Work to be completed: For the records below, give the count of lines holding the word "flex" and nothing more.

*** Information provided ***

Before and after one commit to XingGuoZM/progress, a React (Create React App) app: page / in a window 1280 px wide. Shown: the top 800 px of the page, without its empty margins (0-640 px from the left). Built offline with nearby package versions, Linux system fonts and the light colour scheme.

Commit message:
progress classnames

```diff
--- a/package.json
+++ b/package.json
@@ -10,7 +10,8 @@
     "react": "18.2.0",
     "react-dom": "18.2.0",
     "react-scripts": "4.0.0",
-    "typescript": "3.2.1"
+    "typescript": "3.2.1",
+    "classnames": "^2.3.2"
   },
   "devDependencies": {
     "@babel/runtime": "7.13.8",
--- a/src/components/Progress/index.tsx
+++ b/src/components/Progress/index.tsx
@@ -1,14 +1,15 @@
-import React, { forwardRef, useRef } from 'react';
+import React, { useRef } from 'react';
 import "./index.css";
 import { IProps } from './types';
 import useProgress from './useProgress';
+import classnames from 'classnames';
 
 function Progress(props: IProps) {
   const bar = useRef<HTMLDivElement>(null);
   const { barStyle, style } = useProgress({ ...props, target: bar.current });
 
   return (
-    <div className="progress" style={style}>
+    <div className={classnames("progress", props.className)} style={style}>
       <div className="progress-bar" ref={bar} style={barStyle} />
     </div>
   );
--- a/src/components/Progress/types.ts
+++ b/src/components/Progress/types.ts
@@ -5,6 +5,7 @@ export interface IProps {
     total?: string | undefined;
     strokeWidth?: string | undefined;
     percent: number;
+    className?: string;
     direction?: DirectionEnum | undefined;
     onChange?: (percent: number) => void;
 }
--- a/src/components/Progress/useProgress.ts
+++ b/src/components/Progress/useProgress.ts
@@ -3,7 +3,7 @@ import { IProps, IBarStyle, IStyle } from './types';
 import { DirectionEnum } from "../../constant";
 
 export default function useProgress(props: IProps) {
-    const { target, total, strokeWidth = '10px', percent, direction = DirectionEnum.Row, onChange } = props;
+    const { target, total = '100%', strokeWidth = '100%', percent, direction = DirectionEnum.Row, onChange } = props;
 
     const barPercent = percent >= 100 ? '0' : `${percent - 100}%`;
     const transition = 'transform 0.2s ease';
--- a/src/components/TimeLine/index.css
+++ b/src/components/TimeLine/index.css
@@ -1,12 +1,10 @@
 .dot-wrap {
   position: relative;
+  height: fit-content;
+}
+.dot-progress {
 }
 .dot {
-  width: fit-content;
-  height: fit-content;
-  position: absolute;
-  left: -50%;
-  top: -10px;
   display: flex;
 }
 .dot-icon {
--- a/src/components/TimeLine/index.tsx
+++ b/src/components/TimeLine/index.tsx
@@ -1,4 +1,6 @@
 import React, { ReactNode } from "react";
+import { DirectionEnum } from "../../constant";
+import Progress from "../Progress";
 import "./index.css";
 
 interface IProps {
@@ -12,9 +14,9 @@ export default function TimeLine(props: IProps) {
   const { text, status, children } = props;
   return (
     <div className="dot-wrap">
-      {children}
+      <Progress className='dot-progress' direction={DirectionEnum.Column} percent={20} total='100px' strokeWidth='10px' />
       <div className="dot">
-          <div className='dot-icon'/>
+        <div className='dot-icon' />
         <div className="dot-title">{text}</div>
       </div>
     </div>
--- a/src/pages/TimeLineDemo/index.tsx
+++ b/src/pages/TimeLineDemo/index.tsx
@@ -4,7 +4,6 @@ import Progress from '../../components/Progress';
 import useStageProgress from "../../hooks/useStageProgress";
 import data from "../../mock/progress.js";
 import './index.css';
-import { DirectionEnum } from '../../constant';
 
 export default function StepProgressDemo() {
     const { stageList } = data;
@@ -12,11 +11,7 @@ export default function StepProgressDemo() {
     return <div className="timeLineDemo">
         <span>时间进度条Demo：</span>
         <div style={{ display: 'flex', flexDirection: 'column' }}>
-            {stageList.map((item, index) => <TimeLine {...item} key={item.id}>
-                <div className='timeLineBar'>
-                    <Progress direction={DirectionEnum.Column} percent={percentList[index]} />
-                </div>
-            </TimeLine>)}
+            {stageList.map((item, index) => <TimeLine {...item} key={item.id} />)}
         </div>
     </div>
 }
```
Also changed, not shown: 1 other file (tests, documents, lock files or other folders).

***

Answer to this exercise: 2